Meteorologists have always emphasised the difference between climate and weather, summing up the distinction by saying that "climate is what you expect, whereas weather is what you get".
In other words weather is the day-to-day stuff that comes out of the sky seemingly at random, whereas climate is what happens consistently, and more predictably, over many years, decades and even centuries.
Trying therefore to tease apart the climate change "signal" in any single extreme weather event has been a mug's game. And yet the basic physics of the climate suggests that this signal should be there if we can look hard enough. The world is getting hotter, and warmer air holds more moisture, which means that there there is a stronger probability of it falling back out of the sky in sudden, extreme downpours.
Warmer temperatures should also change the way the air circulates on large scales around the planet. For instance, warmer, drier air rising from the equatorial regions, once it has dumped its moisture in tropical downpours, should travel further north and south of the equator – increasing the risk of droughts spreading to areas such as the Mediterranean and the American South-west.
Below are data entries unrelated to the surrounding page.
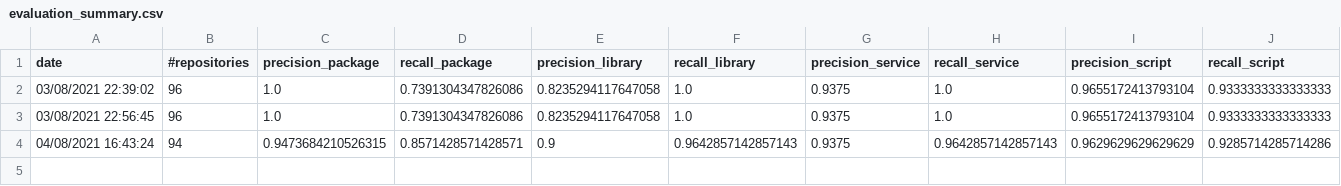
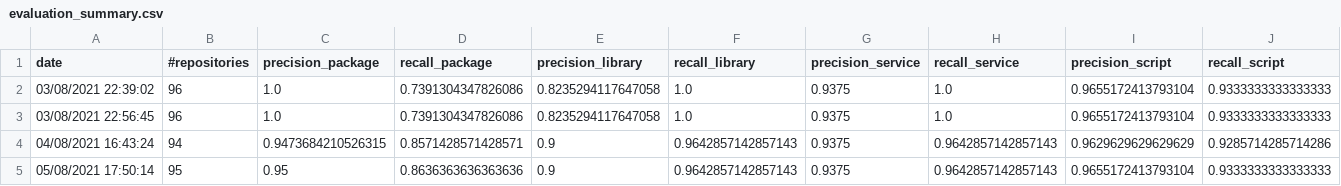
Before and after one commit to SoftwareUnderstanding/inspect4py, a CSV file: evaluation/software_type/evaluation_summary.csv, drawn as a sheet; only a part is shown; rows hold the shown columns only; the diff names each change by its address in the sheet, - before the commit and + after, or states it on an @@ line.

Commit message:
new evaluation software_type after solving some issues

```diff
--- a/evaluation/software_type/evaluation_summary.csv
+++ b/evaluation/software_type/evaluation_summary.csv
+row 5: 05/08/2021 17:50:14 | 95 | 0.95 | 0.8636363636363636 | 0.9 | 0.9642857142857143 | 0.9375 | 0.9642857142857143 | 0.9655172413793104 | 0.9333333333333333
```
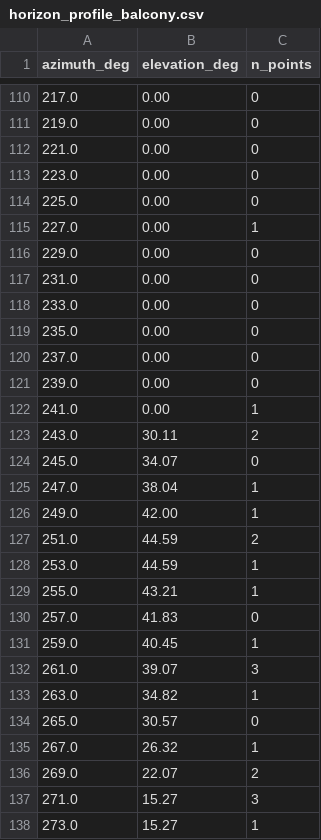
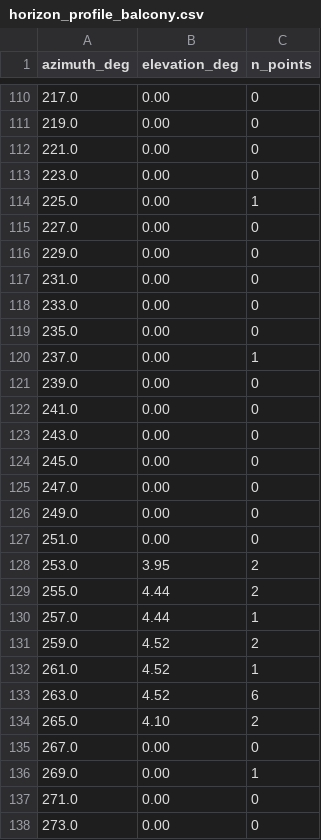
Before and after one commit to aoarta/home-assistant, a CSV file: horizon/horizon_profile_balcony.csv, drawn as a sheet; only a part is shown, gaps mark what is left out; the diff covers the shown part only.

```diff
--- a/horizon/horizon_profile_balcony.csv
+++ b/horizon/horizon_profile_balcony.csv
@@ -113,4 +113,4 @@ azimuth_deg,elevation_deg,n_points
 223.0,0.00,0
-225.0,0.00,0
-227.0,0.00,1
+225.0,0.00,1
+227.0,0.00,0
 229.0,0.00,0
@@ -119,20 +119,20 @@ azimuth_deg,elevation_deg,n_points
 235.0,0.00,0
-237.0,0.00,0
+237.0,0.00,1
 239.0,0.00,0
-241.0,0.00,1
-243.0,30.11,2
-245.0,34.07,0
-247.0,38.04,1
-249.0,42.00,1
-251.0,44.59,2
-253.0,44.59,1
-255.0,43.21,1
-257.0,41.83,0
-259.0,40.45,1
-261.0,39.07,3
-263.0,34.82,1
-265.0,30.57,0
-267.0,26.32,1
-269.0,22.07,2
-271.0,15.27,3
-273.0,15.27,1
+241.0,0.00,0
+243.0,0.00,0
+245.0,0.00,0
+247.0,0.00,0
+249.0,0.00,0
+251.0,0.00,0
+253.0,3.95,2
+255.0,4.44,2
+257.0,4.44,1
+259.0,4.52,2
+261.0,4.52,1
+263.0,4.52,6
+265.0,4.10,2
+267.0,0.00,0
+269.0,0.00,1
+271.0,0.00,0
+273.0,0.00,0
```
Also changed, not shown: 25 edited cells elsewhere in this file, horizon/horizon_points_balcony.csv, horizon/horizon_points_roof.csv, 14 other files.
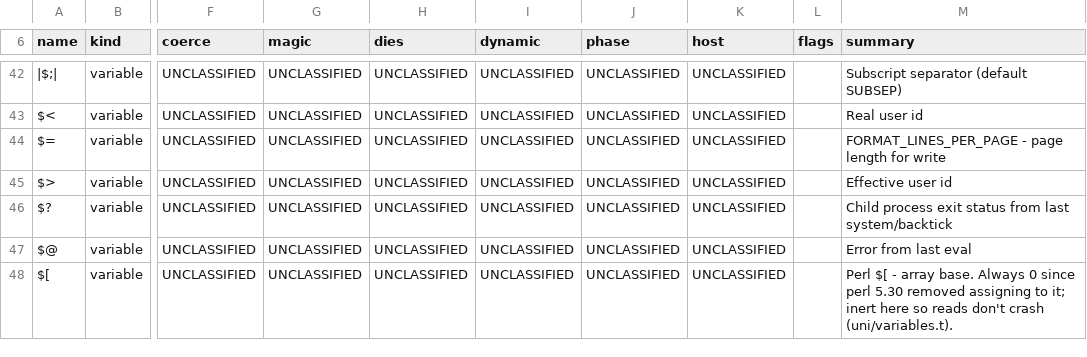
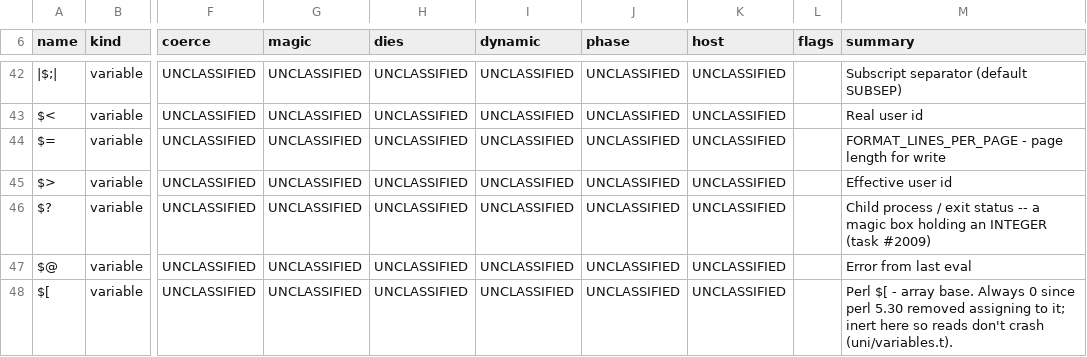
Before and after one commit to Percolisp/pcl, a TSV file: docs/ir-op-inventory.tsv, drawn as a sheet; only a part is shown, gaps mark what is left out; the diff names each change by its address in the sheet, - before the commit and + after, or states it on an @@ line.

```diff
--- a/docs/ir-op-inventory.tsv
+++ b/docs/ir-op-inventory.tsv
-M46 (summary): Child process exit status from last system/backtick
+M46 (summary): Child process / exit status -- a magic box holding an INTEGER (task #2009)
```
Also changed, not shown: 3 other files.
But this is theoretical. Linking extreme weather to global warming scientifically, whether it is a particularly vicious hurricane in the Caribbean or a drought in the Horn of Africa, has been considered nigh on impossible. Until now.
Kevin Trenberth of the US National Centre for Atmospheric Research in Colorado is one of several climate scientists who believes it is time to look again at extreme storms, floods and droughts to see if a change signal can be detected.
He believes, for instance, that Hurricane Katrina, which devastated New Orleans in 2005, was made much deadlier by the extra heat of the ocean and added moisture in the air.
"Instead of the observed 12 inches of rain they had in New Orleans [due to Katrina] they would have had 11 inches, but frequently these days the little bit extra is the straw that breaks the camel's back, it's that little bit extra that breaks the levy," Dr Trenberth said.
So too, he believes, with this year's deadly tornado season in the south-eastern part of the US which was continuously fuelled by very warm, moist air streaming inland from the Gulf of Mexico.
"It's a chain of events. You have got more warm, moist air near the surface that provides the fuel for thunderstorms. Converting an ordinary thunderstorm cell into a superstorm cell increases the risk of tornadoes being formed," Dr Trenberth said. "It's not a direct effect of climate change, but the environment in which tornadoes are spawned is in turn spawned by the environment that climate change is producing for thunderstorms."
This type of thinking will infuriate the climate doubters who dismiss any link of an extreme storm, flood or drought with climate change. But there is little doubt some climate scientists now want to go on the offensive, believing global warming really is beginning to have an impact on people's lives.
Linking extreme weather with climate change is now to be investigated scientifically. As Peter Stott of the Met Office said: "It's not helpful just to brush off this question."